## [Work request]
Could you copy each line of the listing that holds "text"?

## [Information provided]
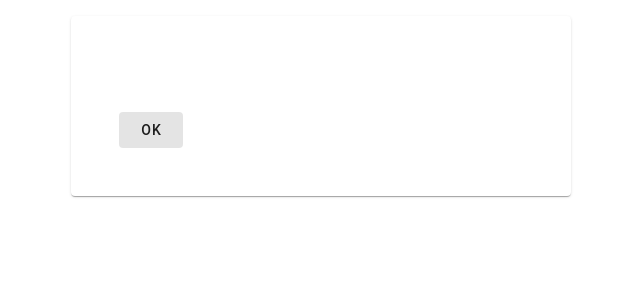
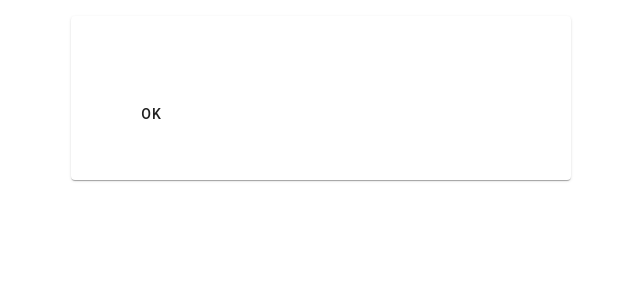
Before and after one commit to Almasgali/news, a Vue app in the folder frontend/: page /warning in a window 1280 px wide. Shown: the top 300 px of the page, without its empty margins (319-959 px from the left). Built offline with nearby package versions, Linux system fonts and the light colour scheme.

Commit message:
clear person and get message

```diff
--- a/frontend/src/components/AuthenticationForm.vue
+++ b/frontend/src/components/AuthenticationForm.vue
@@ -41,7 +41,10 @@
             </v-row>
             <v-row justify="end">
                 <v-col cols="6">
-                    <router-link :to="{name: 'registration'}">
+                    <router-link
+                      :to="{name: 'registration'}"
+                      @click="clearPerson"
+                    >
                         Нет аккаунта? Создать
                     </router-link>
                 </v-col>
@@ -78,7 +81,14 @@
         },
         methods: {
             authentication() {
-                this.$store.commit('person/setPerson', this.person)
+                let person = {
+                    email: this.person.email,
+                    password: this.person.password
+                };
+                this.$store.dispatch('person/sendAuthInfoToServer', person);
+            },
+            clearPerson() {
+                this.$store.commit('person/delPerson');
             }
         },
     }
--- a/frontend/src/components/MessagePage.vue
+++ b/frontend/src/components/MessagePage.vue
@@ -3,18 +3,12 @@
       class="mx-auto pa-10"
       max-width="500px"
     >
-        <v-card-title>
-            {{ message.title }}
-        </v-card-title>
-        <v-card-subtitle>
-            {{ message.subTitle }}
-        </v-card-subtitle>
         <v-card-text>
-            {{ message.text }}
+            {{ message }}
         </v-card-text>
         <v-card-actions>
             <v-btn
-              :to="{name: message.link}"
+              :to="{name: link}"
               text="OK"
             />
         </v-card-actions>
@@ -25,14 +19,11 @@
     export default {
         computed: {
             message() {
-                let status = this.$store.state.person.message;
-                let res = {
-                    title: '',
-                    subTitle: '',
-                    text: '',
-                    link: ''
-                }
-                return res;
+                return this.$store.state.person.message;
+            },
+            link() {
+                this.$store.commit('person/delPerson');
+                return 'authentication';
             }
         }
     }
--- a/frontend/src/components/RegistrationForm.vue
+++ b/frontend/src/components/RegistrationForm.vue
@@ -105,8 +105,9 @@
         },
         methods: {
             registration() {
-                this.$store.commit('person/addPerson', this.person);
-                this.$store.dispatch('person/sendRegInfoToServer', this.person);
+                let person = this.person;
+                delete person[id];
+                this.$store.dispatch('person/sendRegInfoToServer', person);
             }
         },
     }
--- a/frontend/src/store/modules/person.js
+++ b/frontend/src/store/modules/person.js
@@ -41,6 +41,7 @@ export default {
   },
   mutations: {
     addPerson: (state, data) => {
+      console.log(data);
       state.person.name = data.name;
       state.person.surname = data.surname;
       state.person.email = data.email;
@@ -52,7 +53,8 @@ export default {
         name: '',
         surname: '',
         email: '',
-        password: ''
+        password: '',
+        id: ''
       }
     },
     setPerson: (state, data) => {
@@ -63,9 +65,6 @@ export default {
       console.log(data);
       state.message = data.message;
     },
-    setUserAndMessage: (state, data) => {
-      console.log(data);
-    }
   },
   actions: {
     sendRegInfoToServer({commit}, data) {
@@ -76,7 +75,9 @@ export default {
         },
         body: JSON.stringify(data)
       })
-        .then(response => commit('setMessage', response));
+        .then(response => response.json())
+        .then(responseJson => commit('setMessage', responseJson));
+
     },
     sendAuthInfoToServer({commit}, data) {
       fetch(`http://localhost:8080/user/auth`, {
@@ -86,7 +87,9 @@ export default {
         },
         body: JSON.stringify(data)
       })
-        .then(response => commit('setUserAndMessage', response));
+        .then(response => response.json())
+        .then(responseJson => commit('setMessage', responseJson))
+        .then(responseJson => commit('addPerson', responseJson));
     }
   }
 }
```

## [Answer]
         <v-card-text>
-            {{ message.text }}
         </v-card-text>
               text="OK"
-                    text: '',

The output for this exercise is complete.